## ABOUT THIS EXERCISE
Your answer should be every line of the records that contains the word "boxBody", copied as it stands.

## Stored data
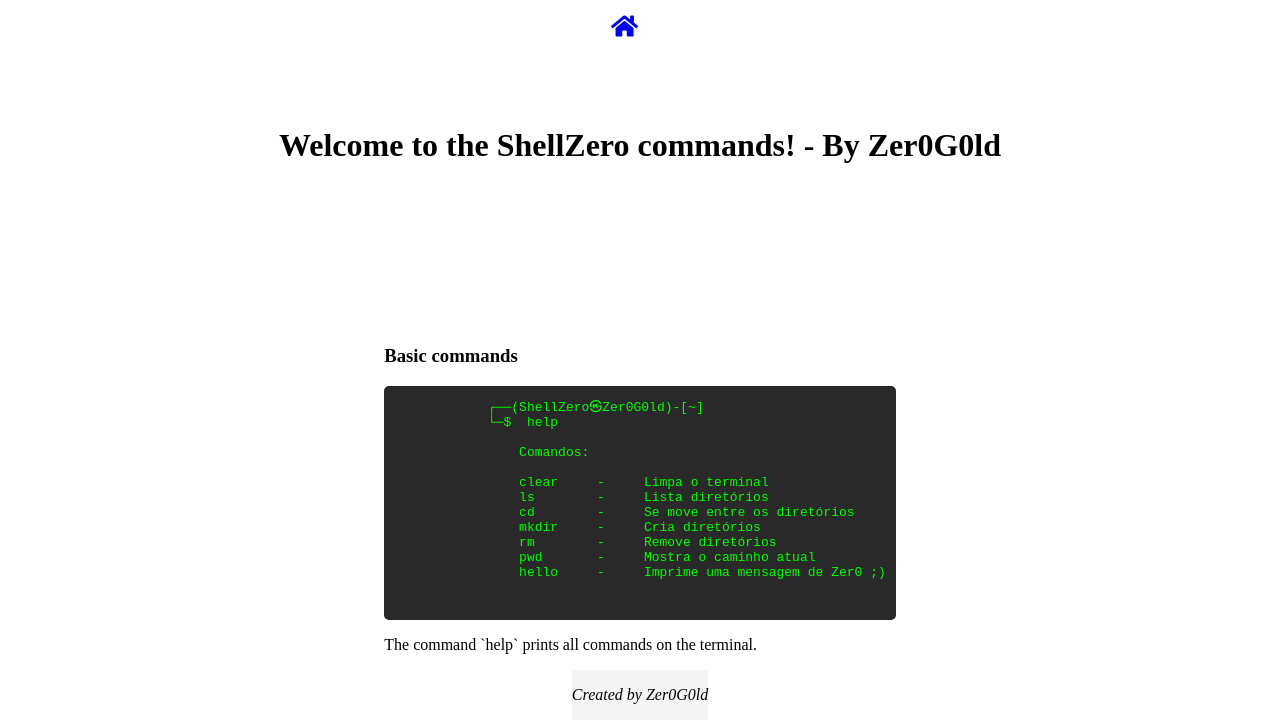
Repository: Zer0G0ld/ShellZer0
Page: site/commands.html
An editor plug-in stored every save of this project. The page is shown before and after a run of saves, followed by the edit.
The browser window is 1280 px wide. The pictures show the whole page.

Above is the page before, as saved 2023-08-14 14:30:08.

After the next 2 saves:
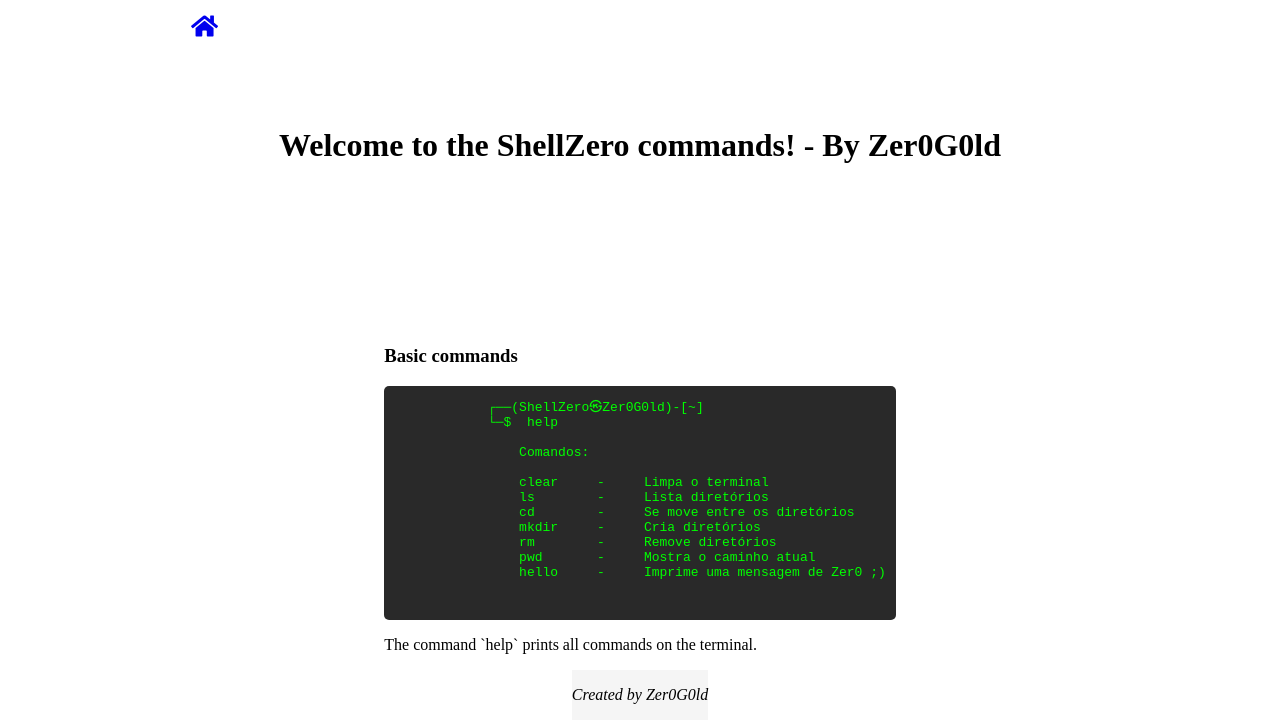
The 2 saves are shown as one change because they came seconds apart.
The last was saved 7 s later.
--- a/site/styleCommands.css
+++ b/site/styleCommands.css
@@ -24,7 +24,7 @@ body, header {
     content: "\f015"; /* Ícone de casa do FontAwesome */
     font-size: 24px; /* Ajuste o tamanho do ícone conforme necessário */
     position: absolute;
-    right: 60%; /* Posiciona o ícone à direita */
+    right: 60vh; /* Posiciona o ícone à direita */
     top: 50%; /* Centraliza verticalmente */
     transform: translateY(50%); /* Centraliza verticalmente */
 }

==

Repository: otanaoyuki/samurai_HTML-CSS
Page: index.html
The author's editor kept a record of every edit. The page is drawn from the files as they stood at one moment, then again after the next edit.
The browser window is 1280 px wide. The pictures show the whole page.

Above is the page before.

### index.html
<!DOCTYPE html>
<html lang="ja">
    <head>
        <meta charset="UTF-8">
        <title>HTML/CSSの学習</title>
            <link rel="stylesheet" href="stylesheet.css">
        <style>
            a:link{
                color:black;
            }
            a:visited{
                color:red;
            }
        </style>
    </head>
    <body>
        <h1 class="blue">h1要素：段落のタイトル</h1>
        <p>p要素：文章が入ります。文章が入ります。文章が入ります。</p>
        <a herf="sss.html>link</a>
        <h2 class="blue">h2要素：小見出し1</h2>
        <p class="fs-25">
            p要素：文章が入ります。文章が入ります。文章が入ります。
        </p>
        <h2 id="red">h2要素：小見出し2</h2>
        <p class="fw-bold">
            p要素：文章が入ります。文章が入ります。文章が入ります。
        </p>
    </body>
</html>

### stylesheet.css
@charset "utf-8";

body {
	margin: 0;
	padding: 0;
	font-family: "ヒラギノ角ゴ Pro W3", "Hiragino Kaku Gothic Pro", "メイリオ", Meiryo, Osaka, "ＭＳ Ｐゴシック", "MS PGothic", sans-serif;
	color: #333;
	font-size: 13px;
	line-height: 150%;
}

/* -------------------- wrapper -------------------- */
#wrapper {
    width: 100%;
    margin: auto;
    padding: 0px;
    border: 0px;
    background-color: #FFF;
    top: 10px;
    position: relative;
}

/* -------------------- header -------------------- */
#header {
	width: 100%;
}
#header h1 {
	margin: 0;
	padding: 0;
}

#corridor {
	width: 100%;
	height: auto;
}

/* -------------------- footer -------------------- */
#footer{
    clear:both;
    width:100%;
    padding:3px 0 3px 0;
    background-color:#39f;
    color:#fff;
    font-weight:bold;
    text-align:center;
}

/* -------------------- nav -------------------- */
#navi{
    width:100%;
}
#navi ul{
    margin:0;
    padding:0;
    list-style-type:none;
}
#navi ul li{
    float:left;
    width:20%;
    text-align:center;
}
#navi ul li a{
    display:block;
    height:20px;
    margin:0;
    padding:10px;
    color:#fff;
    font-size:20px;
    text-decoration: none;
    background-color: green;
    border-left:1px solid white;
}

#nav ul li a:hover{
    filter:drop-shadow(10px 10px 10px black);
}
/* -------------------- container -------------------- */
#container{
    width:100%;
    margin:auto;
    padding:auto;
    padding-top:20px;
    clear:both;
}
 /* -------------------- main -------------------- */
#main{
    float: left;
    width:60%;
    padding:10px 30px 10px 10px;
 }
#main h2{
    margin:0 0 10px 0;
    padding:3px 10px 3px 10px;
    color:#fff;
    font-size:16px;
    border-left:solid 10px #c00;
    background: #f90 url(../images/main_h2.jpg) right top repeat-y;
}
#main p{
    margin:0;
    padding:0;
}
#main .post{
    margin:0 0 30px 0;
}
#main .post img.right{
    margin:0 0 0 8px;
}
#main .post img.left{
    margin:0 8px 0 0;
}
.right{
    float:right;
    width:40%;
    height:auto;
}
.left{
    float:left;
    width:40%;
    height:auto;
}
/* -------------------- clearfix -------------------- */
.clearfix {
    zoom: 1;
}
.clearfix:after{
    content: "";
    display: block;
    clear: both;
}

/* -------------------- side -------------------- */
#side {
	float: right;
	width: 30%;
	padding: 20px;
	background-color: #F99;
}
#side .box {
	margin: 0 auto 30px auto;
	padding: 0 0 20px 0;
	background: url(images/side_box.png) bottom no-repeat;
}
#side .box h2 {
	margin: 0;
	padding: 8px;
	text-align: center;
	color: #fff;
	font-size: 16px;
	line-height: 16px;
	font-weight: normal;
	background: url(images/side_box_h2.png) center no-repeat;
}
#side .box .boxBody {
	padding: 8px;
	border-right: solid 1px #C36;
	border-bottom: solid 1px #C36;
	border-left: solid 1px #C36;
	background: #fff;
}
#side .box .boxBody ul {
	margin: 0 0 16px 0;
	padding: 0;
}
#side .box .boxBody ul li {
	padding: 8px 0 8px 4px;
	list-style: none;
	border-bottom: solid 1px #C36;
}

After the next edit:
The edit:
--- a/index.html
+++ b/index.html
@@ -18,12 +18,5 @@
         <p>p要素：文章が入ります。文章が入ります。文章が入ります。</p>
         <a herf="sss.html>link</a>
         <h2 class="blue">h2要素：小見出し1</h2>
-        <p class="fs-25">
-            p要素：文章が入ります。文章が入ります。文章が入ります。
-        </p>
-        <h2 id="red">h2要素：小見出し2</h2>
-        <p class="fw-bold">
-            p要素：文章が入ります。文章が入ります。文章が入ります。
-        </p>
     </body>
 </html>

## WRITTEN ANSWER
#side .box .boxBody {
#side .box .boxBody ul {
#side .box .boxBody ul li {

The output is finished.